Dulce de Tomate is classic Argentinean comfort food, known by all, loved by most, and one of those things everyone's mom has a recipe for. As adults, Argentineans sigh wistfully at the thought of Dulce de Tomate, whisked back to those childhood days of Tomato Jam on toasted bread.
My mother-in-law encouraged me to smuggle a jar of it back home on my last trip there, (which I gratefully did) so I could bring a jar of home made comfort to my husband . And I was curious to try this notorious Tomato Jam for myself.
Dulce de Tomate is not savory, as tomato sauce is, but sweet, as any other jam, but with a hint of tomato. (Maybe it's the pound and a half of sugar that takes the edge off ...) All sarcasm aside, I can see this being really great on crackers or toast with a cheese course, accompanied by a nice dry Cava or Persecco. It 'd be something to balance out the sharpness of the harder cheeses, but not sweet enough to throw your palate off completely.
Florencia's Dulce de Tomate (Tomato Jam) Recipe
This recipe is my mother in law's. It's the middle of the harvest season there, and she just sent me a series of photos of the stages of making Dulce de Tomate, so stay tuned! This recipe can be scaled down so that it makes a few jars only, which can be kept in the refrigerator for about a week. If you have the tools to can the jam so that the jars are properly sealed, this makes one small batch.
6-7 lbs. (3 kilos) fresh tomatoes
6 cups (1 and 1/2 kilos) sugar
2 cups (1/2 liter) water
Wash the tomatoes and bring a large pot of water to a boil. When the water is boiling, submerge the tomatoes for a few seconds to scald them and remove to a bowl of cold water to stop the tomaotes from cooking. Peel them, cut in half and remove seeds. Weigh them-for every 6 pounds of tomato pulp, you'll need 6 cups sugar and 2 cups water.
Put the water and sugar in a pot on the stove top. Stir over medium heat until the sugar has dissolved in the water, making a syrup. Bring the syrup to a boil, add the 6 lbs. tomatoes, and cook for 15-20 minutes, lowering the heat to a simmer. Be sure to watch the pot so that it doesn't boil over-it gets foamy! The foam can be skimmed off the top. After 20 minutes, turn the stove off and let the mixture sit for a few hours.
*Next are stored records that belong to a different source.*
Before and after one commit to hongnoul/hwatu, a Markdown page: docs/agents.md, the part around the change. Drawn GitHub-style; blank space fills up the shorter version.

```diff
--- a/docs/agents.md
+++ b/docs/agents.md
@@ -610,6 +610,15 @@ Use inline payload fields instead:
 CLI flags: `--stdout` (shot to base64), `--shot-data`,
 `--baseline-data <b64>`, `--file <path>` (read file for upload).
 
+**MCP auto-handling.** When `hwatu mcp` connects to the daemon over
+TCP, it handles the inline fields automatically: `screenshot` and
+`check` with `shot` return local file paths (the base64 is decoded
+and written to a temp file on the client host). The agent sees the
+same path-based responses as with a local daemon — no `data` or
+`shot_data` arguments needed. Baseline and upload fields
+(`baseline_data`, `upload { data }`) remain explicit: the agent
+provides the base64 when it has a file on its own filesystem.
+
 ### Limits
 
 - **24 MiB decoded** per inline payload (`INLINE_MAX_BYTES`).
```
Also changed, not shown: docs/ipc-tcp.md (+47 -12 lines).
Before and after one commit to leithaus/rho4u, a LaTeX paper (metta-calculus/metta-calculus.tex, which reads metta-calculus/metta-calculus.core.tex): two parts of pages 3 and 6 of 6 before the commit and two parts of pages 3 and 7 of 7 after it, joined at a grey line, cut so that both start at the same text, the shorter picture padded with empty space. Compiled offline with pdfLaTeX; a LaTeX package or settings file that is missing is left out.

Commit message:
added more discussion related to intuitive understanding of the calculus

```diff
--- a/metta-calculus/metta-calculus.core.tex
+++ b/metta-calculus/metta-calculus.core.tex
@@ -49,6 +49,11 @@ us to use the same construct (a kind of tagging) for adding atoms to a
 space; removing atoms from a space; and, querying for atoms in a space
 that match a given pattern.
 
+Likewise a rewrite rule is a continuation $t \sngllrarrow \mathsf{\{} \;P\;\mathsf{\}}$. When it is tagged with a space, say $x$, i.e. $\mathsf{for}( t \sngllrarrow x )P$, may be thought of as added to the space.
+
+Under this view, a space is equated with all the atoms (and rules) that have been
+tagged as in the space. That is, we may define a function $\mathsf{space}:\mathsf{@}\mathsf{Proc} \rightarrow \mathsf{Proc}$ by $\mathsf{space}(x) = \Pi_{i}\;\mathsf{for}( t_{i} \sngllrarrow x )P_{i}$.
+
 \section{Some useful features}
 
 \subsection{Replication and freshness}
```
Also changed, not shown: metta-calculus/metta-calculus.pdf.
After a few hours, re-heat, stirring continuously with a wooden spoon, taking care that it doesn't stick or burn. Bring it to a boil, then lower the heat and let cook for 1-2 hours, stirring periodically. After this time, the tomatoes should have a shininess and transparent look. Stir and taste for sugar, adding more if necessary for your taste. Let cook a little bit and then put into jars or follow the canning procedure for your canning set according to manufacturer's instructions.